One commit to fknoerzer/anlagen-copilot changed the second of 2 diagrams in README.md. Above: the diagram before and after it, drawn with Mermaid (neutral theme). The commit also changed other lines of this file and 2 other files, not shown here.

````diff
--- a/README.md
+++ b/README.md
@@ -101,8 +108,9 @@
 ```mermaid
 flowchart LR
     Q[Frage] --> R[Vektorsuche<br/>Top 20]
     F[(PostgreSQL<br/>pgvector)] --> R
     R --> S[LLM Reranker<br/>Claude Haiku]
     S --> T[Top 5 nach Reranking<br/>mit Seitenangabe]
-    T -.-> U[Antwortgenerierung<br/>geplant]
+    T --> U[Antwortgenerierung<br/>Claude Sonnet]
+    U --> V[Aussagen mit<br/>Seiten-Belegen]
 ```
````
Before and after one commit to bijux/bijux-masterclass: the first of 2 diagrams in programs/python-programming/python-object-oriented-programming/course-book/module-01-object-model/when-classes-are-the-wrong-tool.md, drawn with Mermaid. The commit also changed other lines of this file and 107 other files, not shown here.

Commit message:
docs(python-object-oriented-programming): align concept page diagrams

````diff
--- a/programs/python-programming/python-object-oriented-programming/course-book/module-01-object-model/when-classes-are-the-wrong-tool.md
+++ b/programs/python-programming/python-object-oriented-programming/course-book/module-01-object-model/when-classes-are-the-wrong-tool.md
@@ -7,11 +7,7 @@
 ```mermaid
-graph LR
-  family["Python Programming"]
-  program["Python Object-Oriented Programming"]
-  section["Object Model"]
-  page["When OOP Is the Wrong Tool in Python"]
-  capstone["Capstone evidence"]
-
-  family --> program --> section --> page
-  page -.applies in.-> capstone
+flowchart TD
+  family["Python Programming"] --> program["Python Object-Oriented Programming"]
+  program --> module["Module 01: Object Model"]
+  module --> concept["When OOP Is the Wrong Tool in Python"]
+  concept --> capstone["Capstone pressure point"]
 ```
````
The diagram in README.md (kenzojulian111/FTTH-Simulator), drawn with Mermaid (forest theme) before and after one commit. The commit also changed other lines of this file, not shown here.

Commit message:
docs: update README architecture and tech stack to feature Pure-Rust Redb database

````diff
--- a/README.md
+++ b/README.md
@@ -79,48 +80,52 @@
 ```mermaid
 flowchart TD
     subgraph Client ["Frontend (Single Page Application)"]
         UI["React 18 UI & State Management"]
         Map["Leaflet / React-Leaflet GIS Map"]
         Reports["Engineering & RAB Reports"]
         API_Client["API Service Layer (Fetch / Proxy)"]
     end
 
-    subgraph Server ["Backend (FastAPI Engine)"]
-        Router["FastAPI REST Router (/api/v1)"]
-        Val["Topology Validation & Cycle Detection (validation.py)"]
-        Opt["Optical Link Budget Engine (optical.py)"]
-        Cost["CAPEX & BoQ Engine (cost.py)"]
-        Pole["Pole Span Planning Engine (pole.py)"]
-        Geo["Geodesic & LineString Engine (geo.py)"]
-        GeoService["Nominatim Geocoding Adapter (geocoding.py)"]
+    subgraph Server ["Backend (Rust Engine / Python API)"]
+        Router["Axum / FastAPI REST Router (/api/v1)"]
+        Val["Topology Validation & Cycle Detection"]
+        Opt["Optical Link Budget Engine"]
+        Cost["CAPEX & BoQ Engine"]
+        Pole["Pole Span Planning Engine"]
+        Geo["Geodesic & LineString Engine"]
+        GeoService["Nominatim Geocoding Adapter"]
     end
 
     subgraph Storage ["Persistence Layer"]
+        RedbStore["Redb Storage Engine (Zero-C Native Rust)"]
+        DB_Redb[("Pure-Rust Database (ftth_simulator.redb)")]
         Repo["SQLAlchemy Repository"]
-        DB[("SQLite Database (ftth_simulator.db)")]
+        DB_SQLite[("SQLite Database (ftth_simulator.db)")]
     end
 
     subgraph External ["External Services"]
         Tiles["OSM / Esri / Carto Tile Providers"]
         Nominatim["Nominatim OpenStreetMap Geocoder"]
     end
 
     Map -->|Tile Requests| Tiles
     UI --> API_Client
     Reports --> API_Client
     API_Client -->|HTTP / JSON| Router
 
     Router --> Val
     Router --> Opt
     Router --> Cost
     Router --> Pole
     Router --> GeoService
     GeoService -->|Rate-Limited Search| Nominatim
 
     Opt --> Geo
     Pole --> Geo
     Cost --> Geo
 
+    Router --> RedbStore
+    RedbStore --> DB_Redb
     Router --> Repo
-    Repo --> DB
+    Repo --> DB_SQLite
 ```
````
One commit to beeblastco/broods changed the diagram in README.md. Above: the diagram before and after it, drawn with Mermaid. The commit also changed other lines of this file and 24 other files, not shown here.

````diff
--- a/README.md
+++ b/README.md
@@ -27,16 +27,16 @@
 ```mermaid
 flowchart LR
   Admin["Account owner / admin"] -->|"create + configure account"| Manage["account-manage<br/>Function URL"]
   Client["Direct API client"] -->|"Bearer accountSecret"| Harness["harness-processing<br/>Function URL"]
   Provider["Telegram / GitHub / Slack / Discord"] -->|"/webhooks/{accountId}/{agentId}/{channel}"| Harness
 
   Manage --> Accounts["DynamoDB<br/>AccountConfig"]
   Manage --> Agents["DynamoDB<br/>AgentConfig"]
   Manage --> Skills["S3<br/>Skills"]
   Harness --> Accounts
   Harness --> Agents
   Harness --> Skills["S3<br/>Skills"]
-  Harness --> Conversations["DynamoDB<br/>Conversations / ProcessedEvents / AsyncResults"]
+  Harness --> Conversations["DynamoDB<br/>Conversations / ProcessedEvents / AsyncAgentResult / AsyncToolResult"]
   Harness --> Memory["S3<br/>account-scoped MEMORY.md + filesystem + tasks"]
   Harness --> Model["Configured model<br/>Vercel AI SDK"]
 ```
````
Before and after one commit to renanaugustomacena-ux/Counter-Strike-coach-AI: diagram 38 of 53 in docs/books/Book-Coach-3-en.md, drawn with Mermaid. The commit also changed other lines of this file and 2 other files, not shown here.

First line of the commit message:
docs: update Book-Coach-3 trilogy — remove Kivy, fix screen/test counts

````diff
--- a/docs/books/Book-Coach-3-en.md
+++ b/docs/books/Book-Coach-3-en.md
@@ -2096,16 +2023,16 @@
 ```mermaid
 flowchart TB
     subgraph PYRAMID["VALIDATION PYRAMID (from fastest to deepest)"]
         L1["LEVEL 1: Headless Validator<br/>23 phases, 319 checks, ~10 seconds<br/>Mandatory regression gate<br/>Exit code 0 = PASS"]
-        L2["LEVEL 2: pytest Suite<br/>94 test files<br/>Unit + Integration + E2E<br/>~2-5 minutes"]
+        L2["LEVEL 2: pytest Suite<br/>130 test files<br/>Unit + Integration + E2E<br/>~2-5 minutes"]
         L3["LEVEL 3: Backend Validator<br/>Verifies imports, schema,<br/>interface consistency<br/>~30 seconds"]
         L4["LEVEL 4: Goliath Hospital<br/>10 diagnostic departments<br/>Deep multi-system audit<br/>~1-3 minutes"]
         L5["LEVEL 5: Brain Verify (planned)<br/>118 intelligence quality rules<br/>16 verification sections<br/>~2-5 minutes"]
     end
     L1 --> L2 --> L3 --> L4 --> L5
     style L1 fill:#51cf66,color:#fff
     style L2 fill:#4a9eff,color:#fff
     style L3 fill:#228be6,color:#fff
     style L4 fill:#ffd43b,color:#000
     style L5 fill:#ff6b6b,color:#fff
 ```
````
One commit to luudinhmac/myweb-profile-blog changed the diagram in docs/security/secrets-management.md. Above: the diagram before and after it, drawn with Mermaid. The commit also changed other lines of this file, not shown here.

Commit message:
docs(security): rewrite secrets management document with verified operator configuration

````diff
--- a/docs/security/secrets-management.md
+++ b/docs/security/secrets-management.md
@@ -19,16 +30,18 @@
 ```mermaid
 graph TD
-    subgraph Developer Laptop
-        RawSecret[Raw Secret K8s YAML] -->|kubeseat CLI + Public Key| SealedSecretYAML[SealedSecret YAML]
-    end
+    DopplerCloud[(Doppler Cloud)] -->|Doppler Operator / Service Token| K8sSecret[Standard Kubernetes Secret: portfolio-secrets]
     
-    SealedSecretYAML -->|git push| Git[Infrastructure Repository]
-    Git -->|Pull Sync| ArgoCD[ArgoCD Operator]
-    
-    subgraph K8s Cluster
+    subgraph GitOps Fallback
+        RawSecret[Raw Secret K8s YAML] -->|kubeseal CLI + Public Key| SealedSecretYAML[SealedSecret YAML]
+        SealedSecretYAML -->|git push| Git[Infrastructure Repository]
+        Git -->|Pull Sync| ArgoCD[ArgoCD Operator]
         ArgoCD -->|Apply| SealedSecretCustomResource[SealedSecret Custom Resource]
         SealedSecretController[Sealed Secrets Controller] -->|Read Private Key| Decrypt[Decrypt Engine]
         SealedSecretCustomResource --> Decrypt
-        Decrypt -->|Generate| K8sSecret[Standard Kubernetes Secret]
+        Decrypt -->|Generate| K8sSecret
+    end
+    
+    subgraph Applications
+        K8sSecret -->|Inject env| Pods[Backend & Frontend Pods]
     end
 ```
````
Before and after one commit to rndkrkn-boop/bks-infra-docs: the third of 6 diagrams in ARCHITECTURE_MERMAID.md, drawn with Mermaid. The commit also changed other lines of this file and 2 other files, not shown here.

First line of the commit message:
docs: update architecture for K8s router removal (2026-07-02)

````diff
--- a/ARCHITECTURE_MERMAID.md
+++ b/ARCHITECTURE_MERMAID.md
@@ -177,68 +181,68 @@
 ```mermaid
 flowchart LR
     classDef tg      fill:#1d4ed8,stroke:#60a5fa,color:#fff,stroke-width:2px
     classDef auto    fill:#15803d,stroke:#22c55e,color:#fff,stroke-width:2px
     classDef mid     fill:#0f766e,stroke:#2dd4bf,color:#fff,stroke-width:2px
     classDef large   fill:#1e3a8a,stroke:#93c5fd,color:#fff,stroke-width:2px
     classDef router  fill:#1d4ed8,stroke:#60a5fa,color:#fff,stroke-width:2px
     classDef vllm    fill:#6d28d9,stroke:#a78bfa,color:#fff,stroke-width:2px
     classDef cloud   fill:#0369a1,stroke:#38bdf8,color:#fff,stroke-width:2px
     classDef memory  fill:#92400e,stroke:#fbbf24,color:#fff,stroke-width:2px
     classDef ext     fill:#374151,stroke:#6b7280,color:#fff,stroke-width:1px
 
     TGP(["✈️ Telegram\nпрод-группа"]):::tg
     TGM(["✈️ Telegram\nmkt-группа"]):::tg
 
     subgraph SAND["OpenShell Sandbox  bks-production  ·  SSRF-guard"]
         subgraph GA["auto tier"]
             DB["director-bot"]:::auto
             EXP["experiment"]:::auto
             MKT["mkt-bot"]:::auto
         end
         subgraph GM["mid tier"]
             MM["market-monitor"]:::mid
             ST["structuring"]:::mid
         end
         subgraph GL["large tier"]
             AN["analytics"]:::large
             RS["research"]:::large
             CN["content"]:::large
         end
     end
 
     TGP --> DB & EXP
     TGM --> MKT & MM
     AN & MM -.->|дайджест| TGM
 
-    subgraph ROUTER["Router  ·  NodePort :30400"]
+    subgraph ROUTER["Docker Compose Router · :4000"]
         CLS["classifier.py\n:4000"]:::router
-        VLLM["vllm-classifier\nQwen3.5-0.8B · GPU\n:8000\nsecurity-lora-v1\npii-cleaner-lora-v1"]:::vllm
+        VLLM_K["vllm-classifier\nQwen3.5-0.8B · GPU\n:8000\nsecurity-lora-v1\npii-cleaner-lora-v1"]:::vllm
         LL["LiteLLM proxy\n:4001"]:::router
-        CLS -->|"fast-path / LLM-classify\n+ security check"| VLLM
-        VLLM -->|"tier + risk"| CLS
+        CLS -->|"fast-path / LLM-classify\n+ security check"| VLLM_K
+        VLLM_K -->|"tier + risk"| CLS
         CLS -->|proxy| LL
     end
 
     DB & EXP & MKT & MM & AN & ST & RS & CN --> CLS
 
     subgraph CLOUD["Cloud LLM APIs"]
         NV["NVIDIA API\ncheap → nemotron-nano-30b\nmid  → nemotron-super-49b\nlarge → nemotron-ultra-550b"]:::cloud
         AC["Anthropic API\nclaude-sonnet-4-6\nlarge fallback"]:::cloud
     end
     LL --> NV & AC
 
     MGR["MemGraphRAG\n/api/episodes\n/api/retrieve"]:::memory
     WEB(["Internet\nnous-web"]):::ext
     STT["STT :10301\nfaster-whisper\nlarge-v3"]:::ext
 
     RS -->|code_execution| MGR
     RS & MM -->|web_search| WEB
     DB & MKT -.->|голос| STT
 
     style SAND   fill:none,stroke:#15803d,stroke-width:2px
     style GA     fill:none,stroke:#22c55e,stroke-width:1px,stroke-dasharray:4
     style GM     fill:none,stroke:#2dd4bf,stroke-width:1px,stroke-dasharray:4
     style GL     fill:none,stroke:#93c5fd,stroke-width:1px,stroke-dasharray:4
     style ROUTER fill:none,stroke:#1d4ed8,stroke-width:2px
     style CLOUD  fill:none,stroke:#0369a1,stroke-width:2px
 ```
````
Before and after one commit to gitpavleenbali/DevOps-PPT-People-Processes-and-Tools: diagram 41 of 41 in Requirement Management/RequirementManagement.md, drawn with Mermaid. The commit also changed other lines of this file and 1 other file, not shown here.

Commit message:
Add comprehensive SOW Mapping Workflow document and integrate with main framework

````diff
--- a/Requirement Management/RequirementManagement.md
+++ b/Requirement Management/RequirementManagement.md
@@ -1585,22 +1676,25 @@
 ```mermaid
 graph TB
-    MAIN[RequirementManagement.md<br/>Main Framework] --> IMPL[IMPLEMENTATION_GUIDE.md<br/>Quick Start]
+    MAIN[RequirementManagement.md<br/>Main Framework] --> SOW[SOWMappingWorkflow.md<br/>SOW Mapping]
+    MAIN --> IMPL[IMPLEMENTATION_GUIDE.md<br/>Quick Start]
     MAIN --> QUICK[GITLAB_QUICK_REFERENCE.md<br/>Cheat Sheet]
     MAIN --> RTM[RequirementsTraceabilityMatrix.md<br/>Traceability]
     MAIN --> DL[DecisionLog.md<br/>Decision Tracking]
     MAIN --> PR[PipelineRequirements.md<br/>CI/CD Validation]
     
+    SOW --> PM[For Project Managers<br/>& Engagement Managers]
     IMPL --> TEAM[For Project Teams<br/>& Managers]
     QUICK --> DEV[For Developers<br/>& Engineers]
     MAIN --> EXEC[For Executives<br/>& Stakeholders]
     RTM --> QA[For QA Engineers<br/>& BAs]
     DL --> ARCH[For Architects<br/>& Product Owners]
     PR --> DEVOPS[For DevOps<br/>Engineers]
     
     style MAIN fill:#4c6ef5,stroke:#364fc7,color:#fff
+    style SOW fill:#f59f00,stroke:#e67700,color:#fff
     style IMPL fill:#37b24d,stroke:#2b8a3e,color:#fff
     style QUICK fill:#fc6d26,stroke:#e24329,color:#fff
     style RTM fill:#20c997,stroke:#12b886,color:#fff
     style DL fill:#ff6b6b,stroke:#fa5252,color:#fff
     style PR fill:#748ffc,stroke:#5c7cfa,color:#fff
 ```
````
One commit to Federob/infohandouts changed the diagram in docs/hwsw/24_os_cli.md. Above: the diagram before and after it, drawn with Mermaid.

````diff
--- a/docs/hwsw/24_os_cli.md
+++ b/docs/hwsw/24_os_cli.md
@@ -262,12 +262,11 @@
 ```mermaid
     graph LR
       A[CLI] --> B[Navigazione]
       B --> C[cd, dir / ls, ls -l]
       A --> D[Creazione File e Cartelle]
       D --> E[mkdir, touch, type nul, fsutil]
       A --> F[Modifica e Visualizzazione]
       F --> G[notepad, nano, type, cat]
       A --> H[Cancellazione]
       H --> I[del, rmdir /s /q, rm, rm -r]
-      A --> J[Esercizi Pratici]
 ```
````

******************************

§ **What the task requires**
Out of the material above, gather each line where "tier" appears.

§ **Result of the task**
         subgraph GA["auto tier"]
         subgraph GM["mid tier"]
         subgraph GL["large tier"]
-        VLLM -->|"tier + risk"| CLS
+        VLLM_K -->|"tier + risk"| CLS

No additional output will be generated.